The series draws on original polling by KFF, court records, federal data on hospital finances, contracts obtained through public records requests, data on international health systems, and a yearlong investigation into the financial assistance and collection policies of more than 500 hospitals across the country. 

Additional research was conducted by the Urban Institute, which analyzed credit bureau and other demographic data on poverty, race, and health status for KFF Health News to explore where medical debt is concentrated in the U.S. and what factors are associated with high debt levels.

The JPMorgan Chase Institute analyzed records from a sampling of Chase credit card holders to look at how customers’ balances may be affected by major medical expenses. And the CED Project, a Denver nonprofit, worked with KFF Health News on a survey of its clients to explore links between medical debt and housing instability. 
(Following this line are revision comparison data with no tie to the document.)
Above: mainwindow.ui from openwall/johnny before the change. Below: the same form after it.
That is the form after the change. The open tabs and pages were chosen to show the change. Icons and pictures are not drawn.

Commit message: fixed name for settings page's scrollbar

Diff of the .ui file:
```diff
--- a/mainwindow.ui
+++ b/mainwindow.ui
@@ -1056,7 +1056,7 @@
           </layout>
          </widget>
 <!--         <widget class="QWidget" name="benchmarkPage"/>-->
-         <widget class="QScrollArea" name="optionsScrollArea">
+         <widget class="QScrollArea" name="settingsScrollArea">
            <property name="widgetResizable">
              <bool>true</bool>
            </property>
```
KFF Health News journalists worked with KFF public opinion researchers to design and analyze the “KFF Health Care Debt Survey.” The survey was conducted Feb. 25 through March 20, 2022, online and via telephone, in English and Spanish, among a nationally representative sample of 2,375 U.S. adults, including 1,292 adults with current health care debt and 382 adults who had health care debt in the past five years. The margin of sampling error is plus or minus 3 percentage points for the full sample and 3 percentage points for those with current debt. For results based on subgroups, the margin of sampling error may be higher.
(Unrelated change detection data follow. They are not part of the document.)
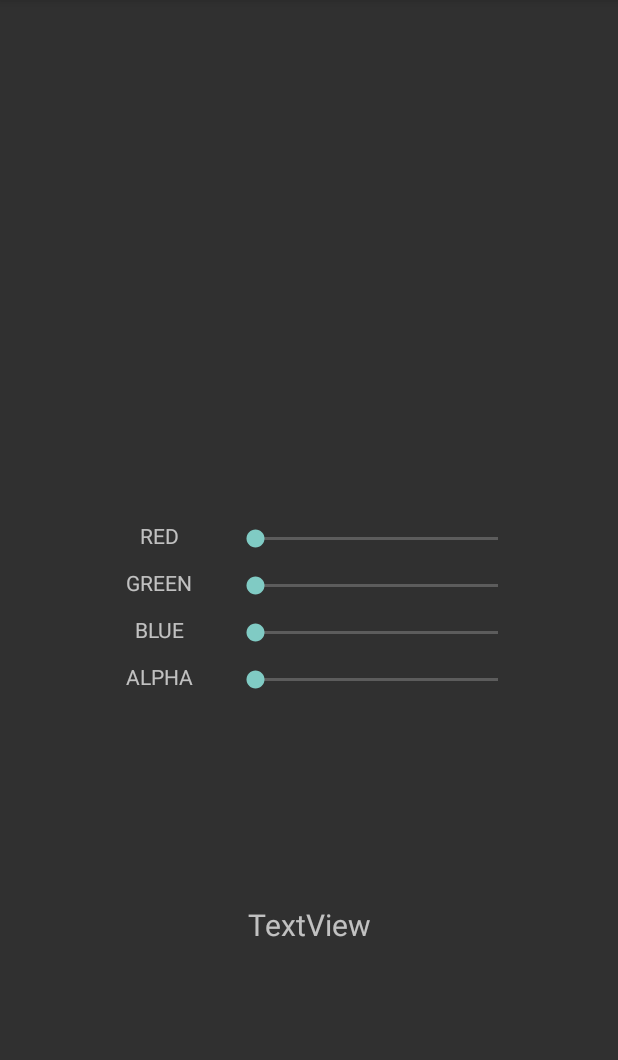
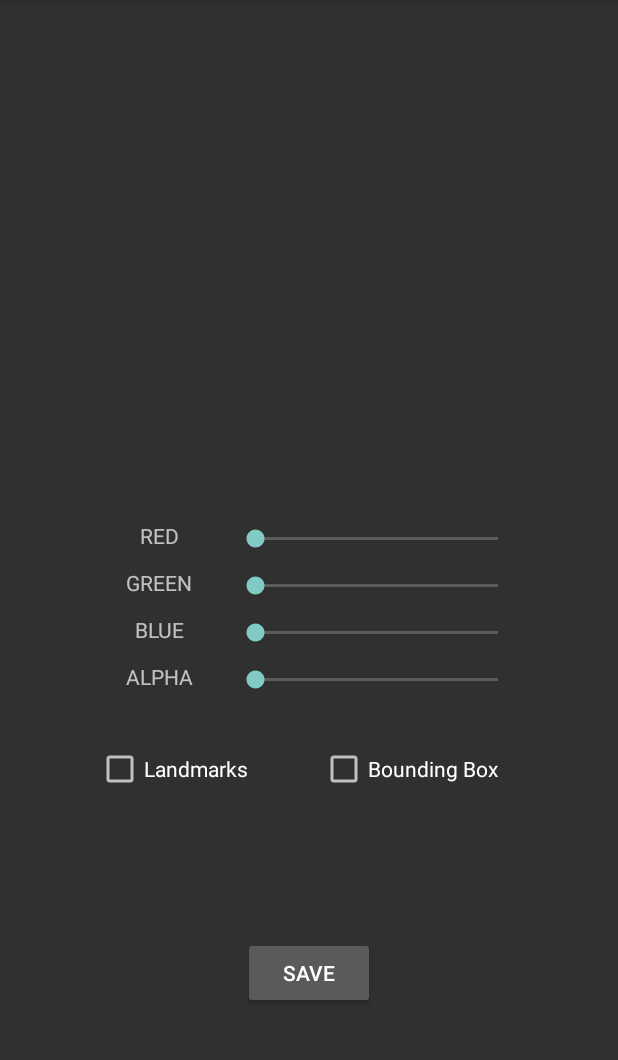
Before and after one commit to mhyrzt/Dlib-Android-Face-Landmark, an Android app: the EditFaceActivity screen opened directly, with no data from a screen before it, on a phone screen of 412 x 824 dp, the part 84-1144 px from its top. Run offline under Robolectric (Android 15) with nearby library versions, the phone set to English and light mode, and no system bars; 1 statement that could not run was skipped.

Commit message:
- Check Boxes for drawing Landmarks And Bounding Boxes - Added Save Button (No Logic)

```diff
--- a/app/src/main/java/com/example/dlibandroidfacelandmark/EditFaceActivity.java
+++ b/app/src/main/java/com/example/dlibandroidfacelandmark/EditFaceActivity.java
@@ -2,14 +2,13 @@ package com.example.dlibandroidfacelandmark;
 
 import androidx.appcompat.app.AppCompatActivity;
 
-import android.content.Intent;
 import android.graphics.Bitmap;
-import android.graphics.BitmapFactory;
 import android.os.Bundle;
 import android.util.Log;
+import android.widget.Button;
+import android.widget.CheckBox;
 import android.widget.ImageView;
 import android.widget.SeekBar;
-import android.widget.TextView;
 import android.widget.Toast;
 
 import java.util.ArrayList;
@@ -18,10 +17,16 @@ public class EditFaceActivity extends AppCompatActivity {
     private SeekBar r, g, b, a;
     private int vr, vg, vb, va;
     private static final String TAG = "EditFaceActivity";
+
     private FacePainter facePainter;
     private Bitmap image;
     private ArrayList<Face> faces;
+
     private ImageView imageView;
+    private CheckBox drawLandmarksCheckbox; private boolean drawLandmarks = false;
+    private CheckBox drawBoundingBoxCheckBox; private boolean boundingBox = false;
+    private Button saveBtn;
+
     @Override
     protected void onCreate(Bundle savedInstanceState) {
         super.onCreate(savedInstanceState);
@@ -30,6 +35,7 @@ public class EditFaceActivity extends AppCompatActivity {
     }
 
     private void setup() {
+        setupWidgets();
         setupSeekBars();
         setupFacePaint();
     }
@@ -45,19 +51,30 @@ public class EditFaceActivity extends AppCompatActivity {
         setChangeListener(a);
     }
 
+    private void setupWidgets() {
+        saveBtn     = (Button) findViewById(R.id.saveBtn);
+        imageView   = (ImageView) findViewById(R.id.imageView);
+        drawLandmarksCheckbox   = (CheckBox) findViewById(R.id.drawLandmarksCheckBox);
+        drawBoundingBoxCheckBox = (CheckBox) findViewById(R.id.boundingBoxCheckBox);
+        setupListeners();
+    }
+
     private void setupFacePaint() {
-        imageView = (ImageView) findViewById(R.id.imageView);
-        Bitmap image;
-        ArrayList<Face> faces;
-        image = GlobalVars.image;
-        faces = GlobalVars.faces;
+        this.image = GlobalVars.image;
+        this.faces = GlobalVars.faces;
         this.facePainter = new FacePainter();
-        facePainter.setBitmap(image);
+        facePainter.setBitmap(this.image);
         updateImageView();
     }
 
     private void updateImageView() {
+        this.facePainter.clearCanvas();
         imageView.setImageBitmap(this.facePainter.getBitmap());
+
+        if (drawLandmarks)
+            this.facePainter.drawFacesLandMarks(this.faces);
+        if (boundingBox)
+            this.facePainter.drawFacesBoundingBox(this.faces);
     }
 
     private void setChangeListener(SeekBar seekBar) {
@@ -68,35 +85,57 @@ public class EditFaceActivity extends AppCompatActivity {
             }
 
             @Override
-            public void onStartTrackingTouch(SeekBar seekBar) { }
+            public void onStartTrackingTouch(SeekBar seekBar) {}
 
             @Override
-            public void onStopTrackingTouch(SeekBar seekBar) { }
+            public void onStopTrackingTouch(SeekBar seekBar) {}
         });
     }
 
     private void updateValue(SeekBar seekBar, int progress) {
-        String name = "";
         switch (seekBar.getId()) {
             case R.id.redSeekBar:
-                name = "r";
                 vr = progress;
                 break;
             case R.id.greenSeekbar:
-                name = "g";
                 vg = progress;
                 break;
             case R.id.blueSeekbar:
-                name = "b";
                 vb = progress;
                 break;
             case R.id.alphaSeekbar:
-                name = "a";
                 va = progress;
                 break;
         }
+    }
 
-        String log = name.toUpperCase() + "\n" + progress + "\n" + String.format("(%d, %d, %d, %d)", vr, vg, vb, va);
-        ((TextView) findViewById(R.id.test)).setText(log);
+    private void setupListeners() {
+        setupSaveButton();
+        setupDrawBoundinBoxCheckBox();
+        setupDrawLandmarksCheckBoxListener();
+    }
+
+    private void setupDrawLandmarksCheckBoxListener() {
+        this.drawLandmarksCheckbox.setOnClickListener(v -> {
+            drawLandmarks = drawLandmarksCheckbox.isChecked();
+            updateImageView();
+        });
+    }
+
+    private void setupDrawBoundinBoxCheckBox() {
+        this.drawBoundingBoxCheckBox.setOnClickListener(v -> {
+            boundingBox = drawBoundingBoxCheckBox.isChecked();
+            updateImageView();
+        });
+    }
+
+    private void setupSaveButton() {
+        this.saveBtn.setOnClickListener(v -> {
+            saveImage();
+        });
+    }
+
+    private void saveImage() {
+        Toast.makeText(this, "image saved", Toast.LENGTH_SHORT).show();
     }
 }
--- a/app/src/main/java/com/example/dlibandroidfacelandmark/FacePainter.java
+++ b/app/src/main/java/com/example/dlibandroidfacelandmark/FacePainter.java
@@ -45,8 +45,8 @@ public class FacePainter {
 
     private void drawPosition(Position p) {
         drawCircle(
-                (float) p.getX(),
-                (float) p.getY()
+                (float) p.getX() * 2,
+                (float) p.getY() * 2
         );
     }
 
@@ -61,7 +61,9 @@ public class FacePainter {
     }
 
     public FacePainter drawFacesLandMarks(ArrayList<Face> faces) {
-        this.clearCanvas();
+        this.paint.setStyle(Paint.Style.STROKE);
+        this.paint.setStrokeWidth(this.radius);
+        this.paint.setColor(Color.RED);
         for (Face face: faces)
             drawPositions(face);
         return this;
@@ -77,6 +79,7 @@ public class FacePainter {
     public FacePainter drawFacesBoundingBox(ArrayList<Face> faces) {
         this.paint.setStyle(Paint.Style.STROKE);
         this.paint.setStrokeWidth(this.radius);
+        this.paint.setColor(Color.GREEN);
         for (Face face: faces)
             this.drawRectangle(face);
         return this;
--- a/app/src/main/res/layout/edt_face_activity.xml
+++ b/app/src/main/res/layout/edt_face_activity.xml
@@ -106,20 +106,37 @@
         app:layout_constraintEnd_toStartOf="@+id/redSeekBar"
         app:layout_constraintTop_toTopOf="@+id/redSeekBar" />
 
-    <TextView
-        android:id="@+id/test"
+    <CheckBox
+        android:id="@+id/drawLandmarksCheckBox"
         android:layout_width="wrap_content"
         android:layout_height="wrap_content"
-        android:layout_marginStart="128dp"
-        android:layout_marginTop="128dp"
-        android:layout_marginEnd="128dp"
-        android:layout_marginBottom="128dp"
-        android:text="TextView"
-        android:textAlignment="center"
-        android:textSize="20sp"
+        android:layout_marginStart="64dp"
+        android:layout_marginTop="32dp"
+        android:text="Landmarks"
+        app:layout_constraintStart_toStartOf="parent"
+        app:layout_constraintTop_toBottomOf="@+id/alphaSeekbar" />
+
+    <Button
+        android:id="@+id/saveBtn"
+        android:layout_width="wrap_content"
+        android:layout_height="wrap_content"
+        android:layout_marginTop="32dp"
+        android:layout_marginBottom="32dp"
+        android:text="SAVE"
         app:layout_constraintBottom_toBottomOf="parent"
         app:layout_constraintEnd_toEndOf="parent"
         app:layout_constraintStart_toStartOf="parent"
-        app:layout_constraintTop_toBottomOf="@+id/alphaSeekbar" />
+        app:layout_constraintTop_toBottomOf="@+id/drawLandmarksCheckBox" />
+
+    <CheckBox
+        android:id="@+id/boundingBoxCheckBox"
+        android:layout_width="wrap_content"
+        android:layout_height="wrap_content"
+        android:layout_marginStart="32dp"
+        android:layout_marginEnd="64dp"
+        android:text="Bounding Box"
+        app:layout_constraintEnd_toEndOf="parent"
+        app:layout_constraintStart_toEndOf="@+id/drawLandmarksCheckBox"
+        app:layout_constraintTop_toTopOf="@+id/drawLandmarksCheckBox" />
 
 </androidx.constraintlayout.widget.ConstraintLayout>
```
Reporters from KFF Health News and NPR also conducted hundreds of interviews with patients across the country; spoke with physicians, health industry leaders, consumer advocates, debt lawyers, and researchers; and reviewed scores of studies and surveys about medical debt.



Noam N. Levey
Aneri Pattani
Bram Sable-Smith
Megan Kalata
Anna Back
Margaret Ferguson
Amber Cole
Yuki Noguchi, NPR
Robert Benincasa, NPR
Nick McMillan, NPR
Anna Werner, CBS News

Data Visualization

Juweek Adolphe
Alyson Hurt, NPR
Daniel Wood, NPR


Oona Tempest
Jesse Zhang


Heather Ainsworth
Carlos Bernate
Laura Buckman
Jamar Coach
Logan Cyrus
Pasquale D’Angiolillo
Taylor Glascock
Darren Hauck
Dawnee Lebeau
Ash Ponders
Eamon Queeney
Juan Diego Reyes
Julia Robinson
Olivia Sun


Kelly Johnson
Taunya English
Terry Byrne
Eric Harkleroad
Kathleen Hayden
David Hicks
Lynne Shallcross
Lydia Zuraw
Paula Andalo
Mary Agnes Carey
Rebecca Adams
Ngoc Nguyen
Carmel Wroth, NPR
Jane Greenhalgh, NPR
Meredith Rizzo, NPR
Nicole Keller, CBS News

Social and Engagement

Chaseedaw Giles
Hannah Norman
Tarena Lofton
Krishna Sharma
Matt Adams, NPR